What do you mean by that?

On the surface, the problem is the bilateral trade deficit that the US runs with China. But the real problem remains that countries like China, Germany and a few others simply haven’t done the necessary domestic reforms to rebalance their domestic demand. They still rely on the rest of the world to absorb their domestic production and savings surplus. And the worse the economy gets, the more difficult it gets for the rest of the world to absorb that. Remember, as long as all the excess savings of the world flow to the US, America has no choice but to run a huge current account deficit. There is nothing Trump can do with tariffs about that. And just look at Europe: The problem between Germany and Italy is in essence a balance of payments problem.

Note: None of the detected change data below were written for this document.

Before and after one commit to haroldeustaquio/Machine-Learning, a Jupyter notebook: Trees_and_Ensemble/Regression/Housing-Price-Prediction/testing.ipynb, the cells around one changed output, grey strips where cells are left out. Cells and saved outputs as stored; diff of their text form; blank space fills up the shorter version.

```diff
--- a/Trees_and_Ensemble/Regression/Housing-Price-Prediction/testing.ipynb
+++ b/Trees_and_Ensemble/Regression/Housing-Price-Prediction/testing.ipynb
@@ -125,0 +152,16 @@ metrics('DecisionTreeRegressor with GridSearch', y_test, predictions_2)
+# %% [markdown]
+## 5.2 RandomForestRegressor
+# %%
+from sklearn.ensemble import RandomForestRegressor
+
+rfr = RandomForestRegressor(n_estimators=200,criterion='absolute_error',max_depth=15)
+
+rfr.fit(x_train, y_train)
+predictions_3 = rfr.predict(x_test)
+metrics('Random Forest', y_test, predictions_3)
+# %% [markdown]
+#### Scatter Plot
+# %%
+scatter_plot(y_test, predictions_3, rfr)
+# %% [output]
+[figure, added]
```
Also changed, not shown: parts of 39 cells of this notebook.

From some emerging economies, there is a growing call for debt relief. We know that through the Belt and Road Initiative, China has granted billions of Dollars in credit to emerging economies worldwide. What do you see happening there?

The short answer: We don’t know, as there is a total lack of transparency. We don’t get any details on how much is owed by whom to China. The Financial Times recently published their estimates of China’s exposure to a bunch of countries. And if you look at that table, you see a startling correlation: the more exposure, the worse the country. So it’s hard to believe that this won’t become a big problem, as some of these countries are not going to be able to repay their debt to China. Remember, we saw this two years ago with Venezuela, which was a big shock for China. We are going to see more developing countries running into balance of payment difficulties. Again, this would have happened without Covid-19. But with this pandemic, the next two to three years of problems are going to be concentrated into one year.

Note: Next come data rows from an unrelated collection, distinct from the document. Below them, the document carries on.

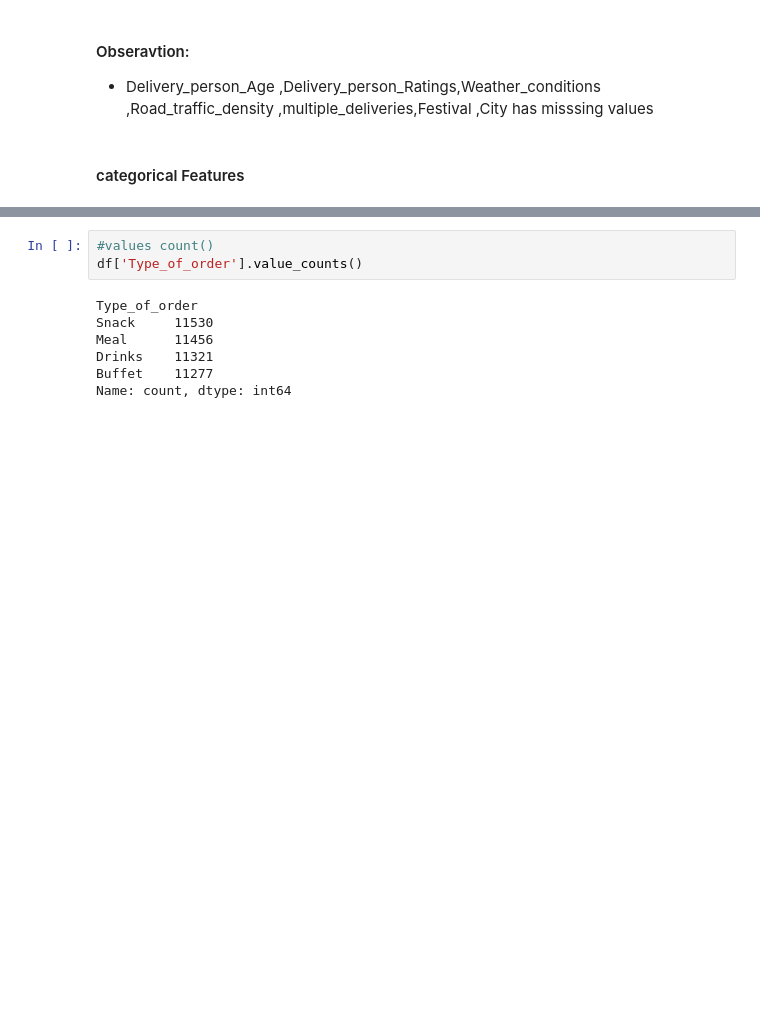
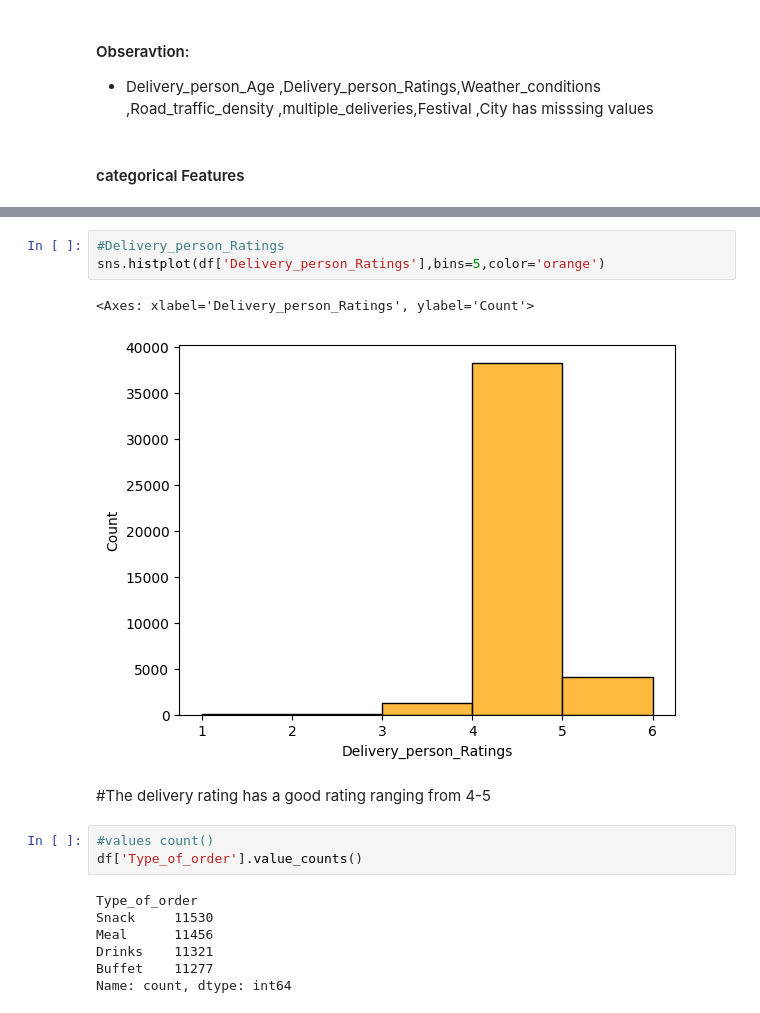
Before and after one commit to sandeepbandi924/Zomato_Delivery_Time_Prediction, a Jupyter notebook: notebooks/EDA.ipynb, the cells around one changed output, grey strips where cells are left out. Cells and saved outputs as stored; diff of their text form; blank space fills up the shorter version.

```diff
--- a/notebooks/EDA.ipynb
+++ b/notebooks/EDA.ipynb
@@ -92,3 +150,11 @@ sns.heatmap(df.isnull(),cbar=False,yticklabels=False)
+# %%
+#Delivery_person_Ratings
+sns.histplot(df['Delivery_person_Ratings'],bins=5,color='orange')
+# %% [output]
+<Axes: xlabel='Delivery_person_Ratings', ylabel='Count'>
+[figure, added]
+# %% [markdown]
+#The delivery rating has a good rating ranging from 4-5
 # %%
 #values count()
 df['Type_of_order'].value_counts()
```
Also changed, not shown: parts of 8 cells of this notebook, 1 other file.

2021 will see the 100 year anniversary of the founding of the Communist Party of China. How important will it be for the political leadership to show roaring growth rates again?

Of course we’ll have a base effect, but growth because of a low base is not really growth. The IMF is saying that China will achieve 8 to 9% growth next year. That’s the yo-yo scenario of economics. But I am really skeptical that they will achieve this, given the longer lasting effect of the pandemic. What will drive it to 9% next year? Maybe the US and Europe come roaring back and will import a lot of stuff from China? I’m skeptical about that. What about consumption in China roaring back? Well, that would mean massive redistribution of wealth to households. But that’s really hard to do in China, they were trying to rebalance the economy for 13 years without much success. So if exports don’t come roaring back and domestic consumption won’t come roaring back, then private sector investment won’t come roaring back. So to get 9% growth, what do you do? Build a bridge over every single ditch you can find? Sure, that could bring you 9% growth, but at no economical use and with ever rising levels of debt. There is just no easy way out of this.

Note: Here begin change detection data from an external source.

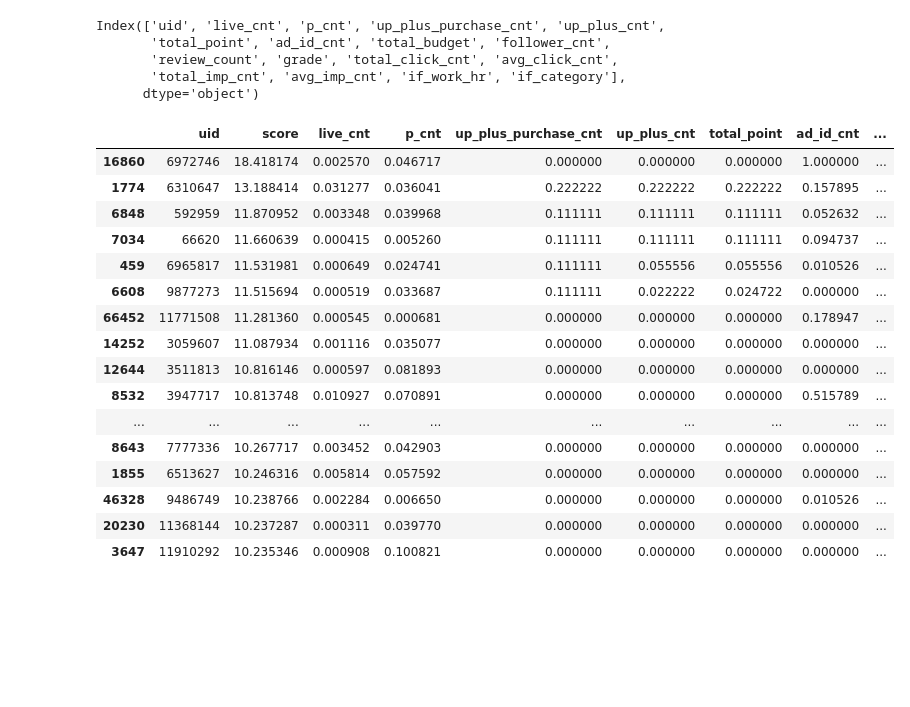
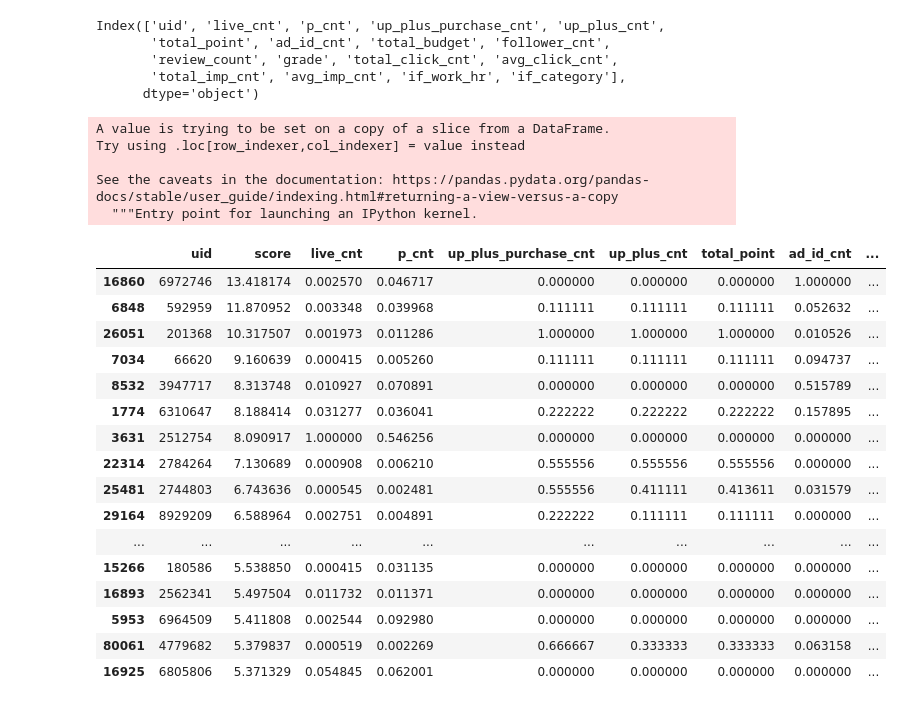
Before and after one commit to qkrtjdud1017/analytics, a Jupyter notebook: 파워셀러 분석/파워셀러 분석.ipynb, the cells around one changed output. Saved outputs shown, nothing was run; the diff lists cells and outputs as text; code cells hidden in the pictures; blank space fills up the shorter version.

```diff
--- a/파워셀러 분석/파워셀러 분석.ipynb
+++ b/파워셀러 분석/파워셀러 분석.ipynb
@@ -429,8 +429,8 @@ cols = ['uid', 'live_cnt', 'p_cnt',
 s = df[cols]
 # %%
 import numpy as np
-s['if_work_hr'] = np.where(((df['diff']>=8) & (df['diff'] <= 10)) | (df['diff'] == 23), 1, 0)
-s['if_category'] = np.where((df['p_cnt_in_top_category'] >= 10) & (df['distinct_category_cnt'] <= 3), 1, 0)
+s['if_work_hr'] = np.where(((df['diff']>=8) & (df['diff'] <= 10)) | (df['diff'] == 23), 0.5, 0)
+s['if_category'] = np.where((df['p_cnt_in_top_category'] >= 10) & (df['distinct_category_cnt'] <= 3), 0.5, 0)
 # %% [output]
 A value is trying to be set on a copy of a slice from a DataFrame.
 Try using .loc[row_indexer,col_indexer] = value instead
@@ -502,26 +502,31 @@ def score(live_cnt, p_cnt, up_plus_purchase_cnt, up_plus_cnt, total_point, ad_id
     + s['if_category'] * if_category
     return sc
 # %%
-# s['score'] = score(5, 1, 2, 3, 3, 6, 3, 4, 4, 3, 5, 2, 5, 5)
+s['score'] = score(5, 1, 2, 3, 3, 6, 3, 4, 4, 3, 5, 2, 5, 5)
 features = ['live_cnt', 'p_cnt', 'up_plus_purchase_cnt', 'up_plus_cnt', 'total_point', 'ad_id_cnt', 'total_budget', 'follower_cnt', 'review_count', 'grade', 'avg_click_cnt', 'avg_imp_cnt', 'if_work_hr', 'if_category']
 s.sort_values('score', ascending=False)[['uid', 'score'] + features][:30]
 # %% [output]
+A value is trying to be set on a copy of a slice from a DataFrame.
+Try using .loc[row_indexer,col_indexer] = value instead
+
+See the caveats in the documentation: https://pandas.pydata.org/pandas-docs/stable/user_guide/indexing.html#returning-a-view-versus-a-copy
+  """Entry point for launching an IPython kernel.
 |  | uid | score | live_cnt | p_cnt | up_plus_purchase_cnt | up_plus_cnt | total_point | ad_id_cnt | ... |
-| 16860 | 6972746 | 18.418174 | 0.002570 | 0.046717 | 0.000000 | 0.000000 | 0.000000 | 1.000000 | ... |
-| 1774 | 6310647 | 13.188414 | 0.031277 | 0.036041 | 0.222222 | 0.222222 | 0.222222 | 0.157895 | ... |
+| 16860 | 6972746 | 13.418174 | 0.002570 | 0.046717 | 0.000000 | 0.000000 | 0.000000 | 1.000000 | ... |
 | 6848 | 592959 | 11.870952 | 0.003348 | 0.039968 | 0.111111 | 0.111111 | 0.111111 | 0.052632 | ... |
-| 7034 | 66620 | 11.660639 | 0.000415 | 0.005260 | 0.111111 | 0.111111 | 0.111111 | 0.094737 | ... |
-| 459 | 6965817 | 11.531981 | 0.000649 | 0.024741 | 0.111111 | 0.055556 | 0.055556 | 0.010526 | ... |
-| 6608 | 9877273 | 11.515694 | 0.000519 | 0.033687 | 0.111111 | 0.022222 | 0.024722 | 0.000000 | ... |
-| 66452 | 11771508 | 11.281360 | 0.000545 | 0.000681 | 0.000000 | 0.000000 | 0.000000 | 0.178947 | ... |
-| 14252 | 3059607 | 11.087934 | 0.001116 | 0.035077 | 0.000000 | 0.000000 | 0.000000 | 0.000000 | ... |
-| 12644 | 3511813 | 10.816146 | 0.000597 | 0.081893 | 0.000000 | 0.000000 | 0.000000 | 0.000000 | ... |
-| 8532 | 3947717 | 10.813748 | 0.010927 | 0.070891 | 0.000000 | 0.000000 | 0.000000 | 0.515789 | ... |
+| 26051 | 201368 | 10.317507 | 0.001973 | 0.011286 | 1.000000 | 1.000000 | 1.000000 | 0.010526 | ... |
+| 7034 | 66620 | 9.160639 | 0.000415 | 0.005260 | 0.111111 | 0.111111 | 0.111111 | 0.094737 | ... |
+| 8532 | 3947717 | 8.313748 | 0.010927 | 0.070891 | 0.000000 | 0.000000 | 0.000000 | 0.515789 | ... |
+| 1774 | 6310647 | 8.188414 | 0.031277 | 0.036041 | 0.222222 | 0.222222 | 0.222222 | 0.157895 | ... |
+| 3631 | 2512754 | 8.090917 | 1.000000 | 0.546256 | 0.000000 | 0.000000 | 0.000000 | 0.000000 | ... |
+| 22314 | 2784264 | 7.130689 | 0.000908 | 0.006210 | 0.555556 | 0.555556 | 0.555556 | 0.000000 | ... |
+| 25481 | 2744803 | 6.743636 | 0.000545 | 0.002481 | 0.555556 | 0.411111 | 0.413611 | 0.031579 | ... |
+| 29164 | 8929209 | 6.588964 | 0.002751 | 0.004891 | 0.222222 | 0.111111 | 0.111111 | 0.000000 | ... |
 | ... | ... | ... | ... | ... | ... | ... | ... | ... | ... |
-| 8643 | 7777336 | 10.267717 | 0.003452 | 0.042903 | 0.000000 | 0.000000 | 0.000000 | 0.000000 | ... |
-| 1855 | 6513627 | 10.246316 | 0.005814 | 0.057592 | 0.000000 | 0.000000 | 0.000000 | 0.000000 | ... |
-| 46328 | 9486749 | 10.238766 | 0.002284 | 0.006650 | 0.000000 | 0.000000 | 0.000000 | 0.010526 | ... |
-| 20230 | 11368144 | 10.237287 | 0.000311 | 0.039770 | 0.000000 | 0.000000 | 0.000000 | 0.000000 | ... |
-| 3647 | 11910292 | 10.235346 | 0.000908 | 0.100821 | 0.000000 | 0.000000 | 0.000000 | 0.000000 | ... |
+| 15266 | 180586 | 5.538850 | 0.000415 | 0.031135 | 0.000000 | 0.000000 | 0.000000 | 0.000000 | ... |
+| 16893 | 2562341 | 5.497504 | 0.011732 | 0.011371 | 0.000000 | 0.000000 | 0.000000 | 0.000000 | ... |
+| 5953 | 6964509 | 5.411808 | 0.002544 | 0.092980 | 0.000000 | 0.000000 | 0.000000 | 0.000000 | ... |
+| 80061 | 4779682 | 5.379837 | 0.000519 | 0.002269 | 0.666667 | 0.333333 | 0.333333 | 0.063158 | ... |
+| 16925 | 6805806 | 5.371329 | 0.054845 | 0.062001 | 0.000000 | 0.000000 | 0.000000 | 0.000000 | ... |
 # %%
 s.sort_values('score', ascending=False)[['uid', 'score'] + features].to_csv("power_seller_score.csv", index=False)
```
Also changed, not shown: parts of 1 cell of this notebook, 1 other file.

Michael Pettis

Michael Pettis is a professor of finance at Peking University's Guanghua School of Management. He has been living in China since 2002. Before that, he taught at Columbia University's Graduate School of Business from 1992 to 2001. Before he entered academia, he was an investment banker for Bear Stearns and Credit Suisse First Boston, specializing in emerging markets. In an advisory role, he has worked for the governments of Mexico, South Korea and Macedonia on the restructuring of their banking system.
Michael Pettis is a professor of finance at Peking University's Guanghua School of Management. He has been living in China since 2002. Before that, he taught at Columbia University's Graduate School of Business from 1992 to 2001. Before he entered academia, he was an investment banker for Bear Stearns and Credit Suisse First Boston, specializing in emerging markets. In an advisory role, he has worked for the governments of Mexico, South Korea and Macedonia on the restructuring of their banking system.